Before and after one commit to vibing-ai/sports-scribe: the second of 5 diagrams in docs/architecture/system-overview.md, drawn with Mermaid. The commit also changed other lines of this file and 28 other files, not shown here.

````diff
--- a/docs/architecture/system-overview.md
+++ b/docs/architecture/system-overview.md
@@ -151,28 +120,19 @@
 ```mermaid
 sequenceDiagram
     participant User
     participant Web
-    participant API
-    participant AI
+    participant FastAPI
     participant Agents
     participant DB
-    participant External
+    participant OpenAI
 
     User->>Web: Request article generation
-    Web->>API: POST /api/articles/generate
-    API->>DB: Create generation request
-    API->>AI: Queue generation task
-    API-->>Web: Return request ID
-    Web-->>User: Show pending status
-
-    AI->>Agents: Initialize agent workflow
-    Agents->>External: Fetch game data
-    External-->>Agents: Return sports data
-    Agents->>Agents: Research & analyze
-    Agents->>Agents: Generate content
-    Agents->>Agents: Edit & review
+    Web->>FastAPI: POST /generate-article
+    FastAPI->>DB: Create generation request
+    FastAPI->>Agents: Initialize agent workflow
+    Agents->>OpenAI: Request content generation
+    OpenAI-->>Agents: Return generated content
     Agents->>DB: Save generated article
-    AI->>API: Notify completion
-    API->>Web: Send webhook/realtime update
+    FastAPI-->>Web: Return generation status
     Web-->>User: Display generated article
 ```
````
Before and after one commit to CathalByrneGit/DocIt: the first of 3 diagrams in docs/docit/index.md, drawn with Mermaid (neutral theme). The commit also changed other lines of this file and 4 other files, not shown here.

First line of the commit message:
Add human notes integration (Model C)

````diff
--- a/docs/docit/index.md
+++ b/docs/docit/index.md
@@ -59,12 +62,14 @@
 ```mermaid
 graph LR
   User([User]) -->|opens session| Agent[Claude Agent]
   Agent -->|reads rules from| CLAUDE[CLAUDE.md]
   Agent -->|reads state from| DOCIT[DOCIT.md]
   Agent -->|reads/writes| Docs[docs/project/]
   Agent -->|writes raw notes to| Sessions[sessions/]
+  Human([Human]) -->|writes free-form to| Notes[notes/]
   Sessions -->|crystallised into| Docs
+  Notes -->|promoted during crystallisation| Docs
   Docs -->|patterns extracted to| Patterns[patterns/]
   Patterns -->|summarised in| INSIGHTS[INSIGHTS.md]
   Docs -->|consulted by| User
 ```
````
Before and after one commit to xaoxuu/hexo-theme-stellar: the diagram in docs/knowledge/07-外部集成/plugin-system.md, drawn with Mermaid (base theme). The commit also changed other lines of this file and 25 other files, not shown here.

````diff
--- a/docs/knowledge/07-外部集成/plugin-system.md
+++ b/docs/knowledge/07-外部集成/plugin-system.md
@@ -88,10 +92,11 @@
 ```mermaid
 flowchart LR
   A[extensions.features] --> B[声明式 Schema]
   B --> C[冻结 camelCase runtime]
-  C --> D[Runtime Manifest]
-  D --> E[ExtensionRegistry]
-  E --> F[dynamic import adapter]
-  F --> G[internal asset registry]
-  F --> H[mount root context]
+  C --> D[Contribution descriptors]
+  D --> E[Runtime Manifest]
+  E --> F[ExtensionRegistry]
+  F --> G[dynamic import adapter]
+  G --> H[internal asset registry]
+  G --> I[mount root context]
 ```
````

| Task to complete |
Which lines in the listing above include the string "FastAPI"? Copy each of them.

| Task response |
+    participant FastAPI
+    Web->>FastAPI: POST /generate-article
+    FastAPI->>DB: Create generation request
+    FastAPI->>Agents: Initialize agent workflow
+    FastAPI-->>Web: Return generation status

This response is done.